What you should do -> Word for word, copy the data that follows and skip its pictures.
Provided entries Start Marker
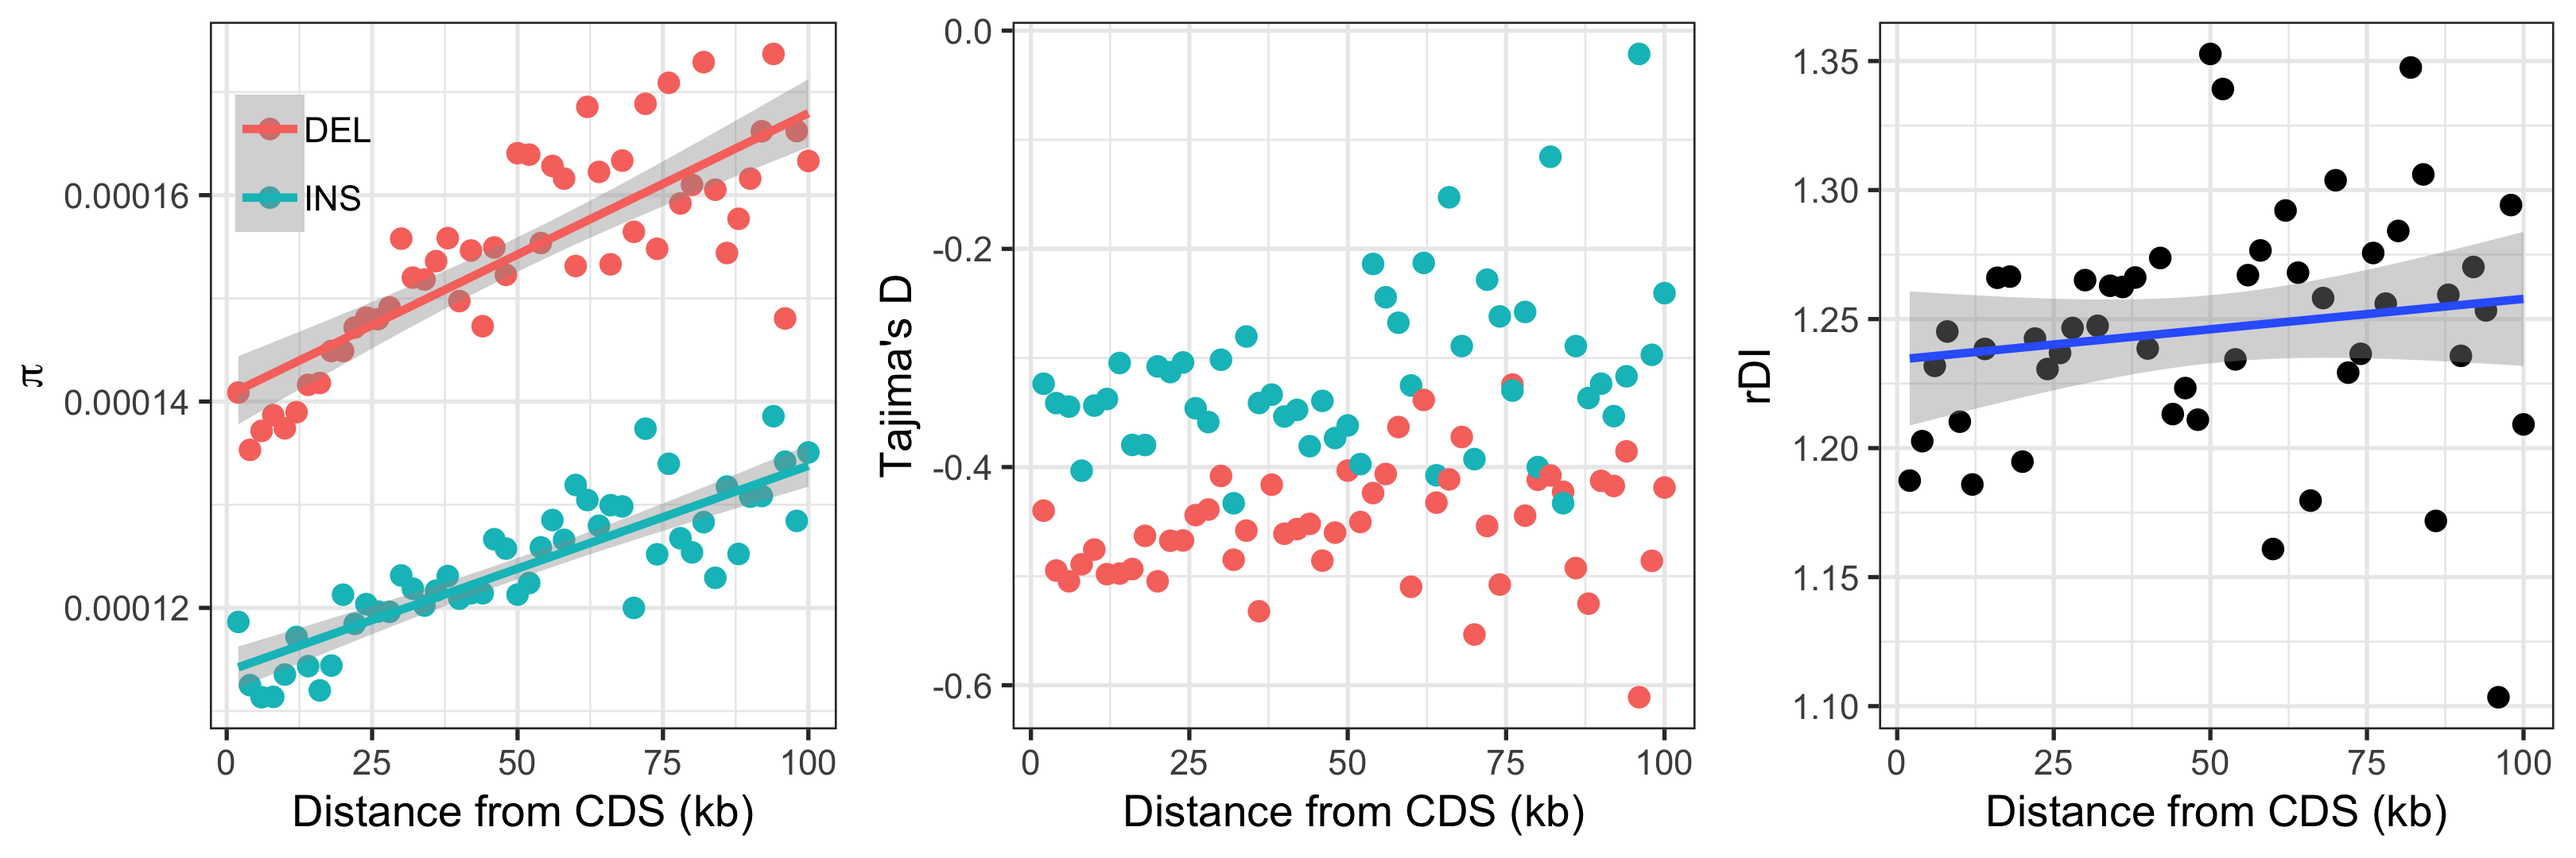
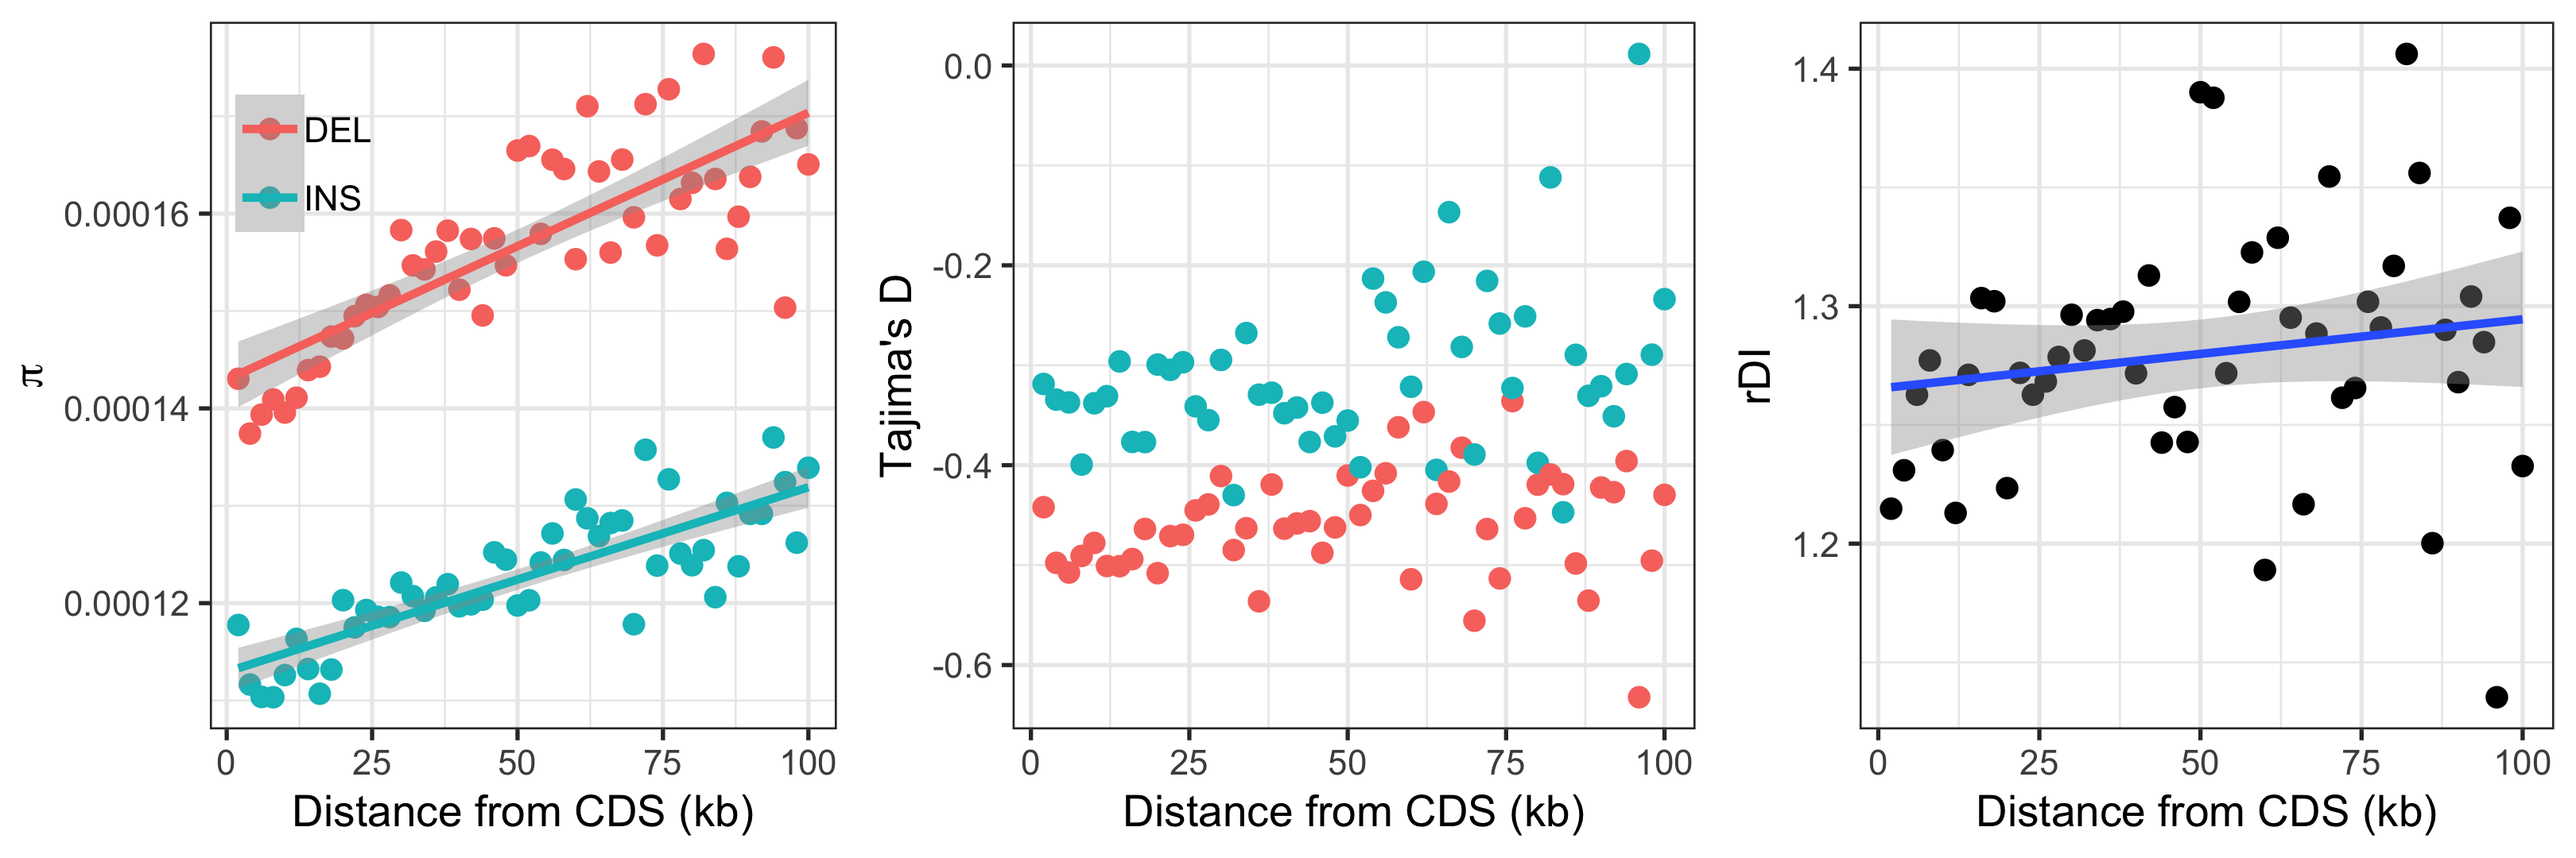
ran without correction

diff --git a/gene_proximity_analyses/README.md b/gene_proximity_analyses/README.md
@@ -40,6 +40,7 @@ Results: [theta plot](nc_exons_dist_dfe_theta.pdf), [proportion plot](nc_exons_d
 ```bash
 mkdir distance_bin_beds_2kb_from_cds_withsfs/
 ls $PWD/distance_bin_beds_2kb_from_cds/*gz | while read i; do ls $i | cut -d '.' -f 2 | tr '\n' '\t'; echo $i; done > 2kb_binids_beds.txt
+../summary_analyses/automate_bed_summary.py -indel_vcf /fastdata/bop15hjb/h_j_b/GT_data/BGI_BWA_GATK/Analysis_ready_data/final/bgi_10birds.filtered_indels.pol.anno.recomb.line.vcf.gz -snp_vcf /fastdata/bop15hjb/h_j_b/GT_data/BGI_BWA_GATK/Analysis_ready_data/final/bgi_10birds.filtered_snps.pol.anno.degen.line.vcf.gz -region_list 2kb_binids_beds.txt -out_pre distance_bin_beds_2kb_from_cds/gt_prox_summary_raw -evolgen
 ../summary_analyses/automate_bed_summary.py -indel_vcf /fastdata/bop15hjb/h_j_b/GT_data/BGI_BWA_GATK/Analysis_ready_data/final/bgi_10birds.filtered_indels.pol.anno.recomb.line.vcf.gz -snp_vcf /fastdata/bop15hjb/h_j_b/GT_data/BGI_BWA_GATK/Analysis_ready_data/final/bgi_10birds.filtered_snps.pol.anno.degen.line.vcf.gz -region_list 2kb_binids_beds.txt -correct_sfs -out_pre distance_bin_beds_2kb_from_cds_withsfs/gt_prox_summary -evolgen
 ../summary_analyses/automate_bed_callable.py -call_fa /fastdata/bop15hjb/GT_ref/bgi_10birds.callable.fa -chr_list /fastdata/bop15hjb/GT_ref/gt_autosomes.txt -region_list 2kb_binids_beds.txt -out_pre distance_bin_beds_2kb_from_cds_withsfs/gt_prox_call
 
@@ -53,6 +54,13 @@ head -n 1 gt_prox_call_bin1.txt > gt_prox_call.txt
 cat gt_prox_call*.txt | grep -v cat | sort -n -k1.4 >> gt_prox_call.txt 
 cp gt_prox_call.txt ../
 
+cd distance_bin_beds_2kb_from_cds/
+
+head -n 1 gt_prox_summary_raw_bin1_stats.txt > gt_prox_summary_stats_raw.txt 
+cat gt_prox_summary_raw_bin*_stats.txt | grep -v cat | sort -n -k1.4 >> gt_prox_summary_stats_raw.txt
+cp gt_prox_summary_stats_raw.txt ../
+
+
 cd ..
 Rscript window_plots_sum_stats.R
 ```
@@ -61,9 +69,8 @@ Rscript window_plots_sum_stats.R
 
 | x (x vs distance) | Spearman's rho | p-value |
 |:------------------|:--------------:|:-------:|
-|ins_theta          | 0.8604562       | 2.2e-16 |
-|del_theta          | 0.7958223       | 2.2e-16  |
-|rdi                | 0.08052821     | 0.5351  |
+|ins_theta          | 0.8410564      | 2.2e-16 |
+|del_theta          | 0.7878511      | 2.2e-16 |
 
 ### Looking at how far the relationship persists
Provided entries End Marker
Worked solution ->
ran without correction

diff --git a/gene_proximity_analyses/README.md b/gene_proximity_analyses/README.md
@@ -40,6 +40,7 @@ Results: [theta plot](nc_exons_dist_dfe_theta.pdf), [proportion plot](nc_exons_d
 ```bash
 mkdir distance_bin_beds_2kb_from_cds_withsfs/
 ls $PWD/distance_bin_beds_2kb_from_cds/*gz | while read i; do ls $i | cut -d '.' -f 2 | tr '\n' '\t'; echo $i; done > 2kb_binids_beds.txt
+../summary_analyses/automate_bed_summary.py -indel_vcf /fastdata/bop15hjb/h_j_b/GT_data/BGI_BWA_GATK/Analysis_ready_data/final/bgi_10birds.filtered_indels.pol.anno.recomb.line.vcf.gz -snp_vcf /fastdata/bop15hjb/h_j_b/GT_data/BGI_BWA_GATK/Analysis_ready_data/final/bgi_10birds.filtered_snps.pol.anno.degen.line.vcf.gz -region_list 2kb_binids_beds.txt -out_pre distance_bin_beds_2kb_from_cds/gt_prox_summary_raw -evolgen
 ../summary_analyses/automate_bed_summary.py -indel_vcf /fastdata/bop15hjb/h_j_b/GT_data/BGI_BWA_GATK/Analysis_ready_data/final/bgi_10birds.filtered_indels.pol.anno.recomb.line.vcf.gz -snp_vcf /fastdata/bop15hjb/h_j_b/GT_data/BGI_BWA_GATK/Analysis_ready_data/final/bgi_10birds.filtered_snps.pol.anno.degen.line.vcf.gz -region_list 2kb_binids_beds.txt -correct_sfs -out_pre distance_bin_beds_2kb_from_cds_withsfs/gt_prox_summary -evolgen
 ../summary_analyses/automate_bed_callable.py -call_fa /fastdata/bop15hjb/GT_ref/bgi_10birds.callable.fa -chr_list /fastdata/bop15hjb/GT_ref/gt_autosomes.txt -region_list 2kb_binids_beds.txt -out_pre distance_bin_beds_2kb_from_cds_withsfs/gt_prox_call
 
@@ -53,6 +54,13 @@ head -n 1 gt_prox_call_bin1.txt > gt_prox_call.txt
 cat gt_prox_call*.txt | grep -v cat | sort -n -k1.4 >> gt_prox_call.txt 
 cp gt_prox_call.txt ../
 
+cd distance_bin_beds_2kb_from_cds/
+
+head -n 1 gt_prox_summary_raw_bin1_stats.txt > gt_prox_summary_stats_raw.txt 
+cat gt_prox_summary_raw_bin*_stats.txt | grep -v cat | sort -n -k1.4 >> gt_prox_summary_stats_raw.txt
+cp gt_prox_summary_stats_raw.txt ../
+
+
 cd ..
 Rscript window_plots_sum_stats.R
 ```
@@ -61,9 +69,8 @@ Rscript window_plots_sum_stats.R
 
 | x (x vs distance) | Spearman's rho | p-value |
 |:------------------|:--------------:|:-------:|
-|ins_theta          | 0.8604562       | 2.2e-16 |
-|del_theta          | 0.7958223       | 2.2e-16  |
-|rdi                | 0.08052821     | 0.5351  |
+|ins_theta          | 0.8410564      | 2.2e-16 |
+|del_theta          | 0.7878511      | 2.2e-16 |
 
 ### Looking at how far the relationship persists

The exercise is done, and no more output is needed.